This digression from the main point of our present argument seemed necessary in order to show how perfectly the subjective mind of Jesus was under the control of his objective reason. Besides, there is no one act of his life that more clearly discloses his perfect knowledge of the laws which pertain to the normal exercise of subjective power, and his firm determination never to exercise that power outside of its legitimate domain, or for purposes of private advantage or emolument, than his rejection of the three temptations. That these principles actuated him is shown by his every act and word. That he taught them in their purity to his apostles is shown in the indignant reply of Peter to Simon the sorcerer, who offered a money consideration to Peter to purchase the secret of his power. Knowing that Simon was a professional magician, and suspecting that he desired only to add to his repertoire of stock exhibitions of occult powers, the apostle rebuked him in these memorable words: -

"Thy money perish with thee, because thou hast thought that the gift of God may be purchased with money. Thou hast neither part nor lot in this matter: for thy heart is not right in the sight of God."1

I now recur to the main question under discussion: How did Jesus obtain the scientifically accurate and exclusive knowledge of the laws pertaining to the exercise of subjective power, of which every act and word of his demonstrates his possession?

The ready and easy answer of unreasoning faith is, "Miracle." But is it necessary in this case to invoke the aid of such an explanation? Clearly not. Without entering upon the discussion of the vexed question of the possible existence of the power to work a miracle, it must be held as a self-evident proposition that we should never convert an event into a miracle when there is a satisfactory explanation within the known laws of nature.

In this case the necessity does not exist to presuppose a miraculous intervention of Divine power, since God has given to every human soul the inherent power, under certain conditions, to perceive and comprehend the fixed laws of nature. What those conditions are, we may never know. That they exist, the events within common knowledge amply demonstrate. That they are exceptional, goes without saying. No one man has ever been able to perceive all the laws during his objective existence. One perceives the law of numbers, another that of the harmony of sounds, another that of the harmony of colors, and so on.

Jesus Christ perceived spiritual law.

That his intuitions were scientifically exact, so far as they pertained to the subject of his physical manifestations in healing the sick, is amply demonstrated by comparison of what he did and said with the discoveries of modern science within this, the last quarter of the nineteenth century.

1 Acts viii. 20, 21.

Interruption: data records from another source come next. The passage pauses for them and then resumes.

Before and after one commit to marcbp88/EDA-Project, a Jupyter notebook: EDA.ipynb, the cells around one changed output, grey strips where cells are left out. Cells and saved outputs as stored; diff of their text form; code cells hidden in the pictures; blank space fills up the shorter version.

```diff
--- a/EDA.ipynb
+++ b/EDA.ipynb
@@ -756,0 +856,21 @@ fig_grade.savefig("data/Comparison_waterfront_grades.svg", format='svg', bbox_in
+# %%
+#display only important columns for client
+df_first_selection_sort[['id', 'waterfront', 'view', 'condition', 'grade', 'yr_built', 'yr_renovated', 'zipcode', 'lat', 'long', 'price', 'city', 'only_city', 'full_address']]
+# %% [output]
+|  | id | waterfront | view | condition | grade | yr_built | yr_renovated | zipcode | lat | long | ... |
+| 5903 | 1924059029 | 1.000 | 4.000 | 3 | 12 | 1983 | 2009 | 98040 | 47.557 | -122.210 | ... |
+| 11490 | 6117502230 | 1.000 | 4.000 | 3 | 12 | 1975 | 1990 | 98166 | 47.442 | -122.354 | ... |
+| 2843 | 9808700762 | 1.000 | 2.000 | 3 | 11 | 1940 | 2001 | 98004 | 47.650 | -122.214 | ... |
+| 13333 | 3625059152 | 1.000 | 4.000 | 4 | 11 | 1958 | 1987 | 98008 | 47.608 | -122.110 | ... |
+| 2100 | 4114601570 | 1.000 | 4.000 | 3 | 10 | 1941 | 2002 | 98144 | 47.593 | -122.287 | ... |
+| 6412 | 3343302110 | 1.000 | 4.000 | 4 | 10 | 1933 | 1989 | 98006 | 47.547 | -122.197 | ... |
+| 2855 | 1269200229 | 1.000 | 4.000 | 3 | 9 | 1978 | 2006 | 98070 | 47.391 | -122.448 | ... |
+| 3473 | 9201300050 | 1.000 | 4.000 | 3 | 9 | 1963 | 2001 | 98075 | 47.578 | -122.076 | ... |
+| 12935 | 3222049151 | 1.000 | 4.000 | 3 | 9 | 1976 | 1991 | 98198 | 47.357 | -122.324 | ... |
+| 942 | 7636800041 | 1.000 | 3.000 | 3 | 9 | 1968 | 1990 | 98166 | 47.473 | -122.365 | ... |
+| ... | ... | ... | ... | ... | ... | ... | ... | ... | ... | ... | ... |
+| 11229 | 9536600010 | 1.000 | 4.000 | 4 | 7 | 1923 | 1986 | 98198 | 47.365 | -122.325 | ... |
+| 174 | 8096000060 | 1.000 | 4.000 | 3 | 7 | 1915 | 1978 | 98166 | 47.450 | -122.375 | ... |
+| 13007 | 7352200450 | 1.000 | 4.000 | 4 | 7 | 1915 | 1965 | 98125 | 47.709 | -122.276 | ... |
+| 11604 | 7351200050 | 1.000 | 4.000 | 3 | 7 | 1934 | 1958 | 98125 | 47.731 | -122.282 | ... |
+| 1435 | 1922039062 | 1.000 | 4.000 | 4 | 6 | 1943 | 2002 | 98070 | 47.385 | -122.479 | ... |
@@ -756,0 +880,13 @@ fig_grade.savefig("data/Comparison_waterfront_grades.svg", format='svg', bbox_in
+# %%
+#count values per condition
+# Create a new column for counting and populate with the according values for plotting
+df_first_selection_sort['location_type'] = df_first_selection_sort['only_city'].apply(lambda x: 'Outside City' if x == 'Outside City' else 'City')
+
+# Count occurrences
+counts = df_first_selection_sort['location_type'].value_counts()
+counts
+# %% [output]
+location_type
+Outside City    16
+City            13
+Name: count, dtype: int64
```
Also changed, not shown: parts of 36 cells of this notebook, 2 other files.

I have purposely refrained from commenting on the accounts of his physical manifestations other than those of healing the sick, for the reason that science in the Western world as yet furnishes little or no data for comparison. I cannot refrain, however, from calling the attention of the reader to the fact that a few years ago sceptics were just as incredulous regarding the biblical accounts of Christ's healing the sick as they still are regarding his feeding of the multitude on the five loaves and the two fishes. It must be remembered that experimental knowledge of the occult sciences is still in its infancy in the Western world, and that what is regarded as a miracle to-day may be known to be a scientific fact to-morrow. In the mean time enough is known to the scientific world to-day to demonstrate the essential truth of the physical history of Jesus of Nazareth. It remains to show what light the scientific discoveries of the nineteenth century shed upon his spiritual philosophy.